## What needs to be done
Each line of the entries below that includes "sessionId" belongs in your answer.

╭─ Input

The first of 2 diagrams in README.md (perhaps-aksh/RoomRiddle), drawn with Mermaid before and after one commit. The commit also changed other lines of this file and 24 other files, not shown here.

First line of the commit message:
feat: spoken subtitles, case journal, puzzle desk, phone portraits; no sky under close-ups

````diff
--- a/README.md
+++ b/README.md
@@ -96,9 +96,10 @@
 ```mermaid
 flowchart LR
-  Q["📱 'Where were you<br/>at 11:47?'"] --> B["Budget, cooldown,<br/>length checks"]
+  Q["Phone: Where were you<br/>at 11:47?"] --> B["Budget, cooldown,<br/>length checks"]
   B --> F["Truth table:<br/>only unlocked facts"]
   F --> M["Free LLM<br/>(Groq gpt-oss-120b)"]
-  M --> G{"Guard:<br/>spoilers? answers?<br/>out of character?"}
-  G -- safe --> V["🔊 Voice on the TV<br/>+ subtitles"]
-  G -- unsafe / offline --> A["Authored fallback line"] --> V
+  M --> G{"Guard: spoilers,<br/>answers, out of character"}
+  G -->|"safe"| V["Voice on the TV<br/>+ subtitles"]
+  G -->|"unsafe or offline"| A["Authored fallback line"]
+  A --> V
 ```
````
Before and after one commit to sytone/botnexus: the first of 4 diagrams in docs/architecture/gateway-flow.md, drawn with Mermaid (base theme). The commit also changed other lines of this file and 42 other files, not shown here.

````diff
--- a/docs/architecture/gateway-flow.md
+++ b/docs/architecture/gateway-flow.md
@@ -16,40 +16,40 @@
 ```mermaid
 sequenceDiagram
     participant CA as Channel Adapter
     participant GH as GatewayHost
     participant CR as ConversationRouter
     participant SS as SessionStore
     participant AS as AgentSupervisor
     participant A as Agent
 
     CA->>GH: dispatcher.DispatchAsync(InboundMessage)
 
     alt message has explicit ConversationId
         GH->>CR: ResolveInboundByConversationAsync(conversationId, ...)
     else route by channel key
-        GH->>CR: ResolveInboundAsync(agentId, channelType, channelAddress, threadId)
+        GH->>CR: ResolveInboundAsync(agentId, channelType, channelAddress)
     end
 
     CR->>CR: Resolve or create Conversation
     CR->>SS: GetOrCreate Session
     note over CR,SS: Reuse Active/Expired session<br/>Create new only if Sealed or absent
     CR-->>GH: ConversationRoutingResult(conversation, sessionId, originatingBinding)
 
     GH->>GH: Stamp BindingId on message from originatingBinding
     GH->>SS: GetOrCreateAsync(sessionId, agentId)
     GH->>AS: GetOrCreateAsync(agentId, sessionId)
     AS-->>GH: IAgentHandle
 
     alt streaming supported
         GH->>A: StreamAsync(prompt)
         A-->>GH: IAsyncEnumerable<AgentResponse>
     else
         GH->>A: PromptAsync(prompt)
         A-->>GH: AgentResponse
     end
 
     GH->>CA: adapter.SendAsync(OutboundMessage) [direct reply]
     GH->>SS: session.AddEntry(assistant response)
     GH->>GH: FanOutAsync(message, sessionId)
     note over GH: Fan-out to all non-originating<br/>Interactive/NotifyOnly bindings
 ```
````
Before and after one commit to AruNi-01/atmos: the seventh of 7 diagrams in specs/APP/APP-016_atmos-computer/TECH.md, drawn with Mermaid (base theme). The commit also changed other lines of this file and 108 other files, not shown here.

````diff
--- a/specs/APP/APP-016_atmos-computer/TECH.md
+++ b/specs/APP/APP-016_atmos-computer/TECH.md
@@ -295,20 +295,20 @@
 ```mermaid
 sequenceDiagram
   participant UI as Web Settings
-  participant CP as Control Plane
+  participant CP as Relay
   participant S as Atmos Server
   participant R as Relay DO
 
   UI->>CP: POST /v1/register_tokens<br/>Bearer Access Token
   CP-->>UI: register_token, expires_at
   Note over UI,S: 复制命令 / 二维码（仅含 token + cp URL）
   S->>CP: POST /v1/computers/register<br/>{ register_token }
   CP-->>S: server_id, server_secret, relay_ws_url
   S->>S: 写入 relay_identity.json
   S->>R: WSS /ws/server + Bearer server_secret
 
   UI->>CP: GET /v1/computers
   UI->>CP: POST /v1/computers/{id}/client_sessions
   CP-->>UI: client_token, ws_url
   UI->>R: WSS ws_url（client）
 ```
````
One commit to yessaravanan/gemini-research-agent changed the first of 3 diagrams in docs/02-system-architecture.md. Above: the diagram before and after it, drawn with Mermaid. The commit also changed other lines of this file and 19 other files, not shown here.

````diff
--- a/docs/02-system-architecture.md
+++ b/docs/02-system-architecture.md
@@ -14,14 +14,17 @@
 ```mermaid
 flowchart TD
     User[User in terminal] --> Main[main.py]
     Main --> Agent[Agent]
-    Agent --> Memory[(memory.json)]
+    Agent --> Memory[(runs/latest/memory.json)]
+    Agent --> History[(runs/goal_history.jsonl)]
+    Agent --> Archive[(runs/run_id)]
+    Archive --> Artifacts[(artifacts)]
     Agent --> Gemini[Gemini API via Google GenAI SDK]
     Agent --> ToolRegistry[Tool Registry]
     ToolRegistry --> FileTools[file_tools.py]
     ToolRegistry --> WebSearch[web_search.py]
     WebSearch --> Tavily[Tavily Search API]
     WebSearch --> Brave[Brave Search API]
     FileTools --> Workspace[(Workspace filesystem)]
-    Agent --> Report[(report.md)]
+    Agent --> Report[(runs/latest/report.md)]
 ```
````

╰─

## Answer section
     CR-->>GH: ConversationRoutingResult(conversation, sessionId, originatingBinding)
     GH->>SS: GetOrCreateAsync(sessionId, agentId)
     GH->>AS: GetOrCreateAsync(agentId, sessionId)
     GH->>GH: FanOutAsync(message, sessionId)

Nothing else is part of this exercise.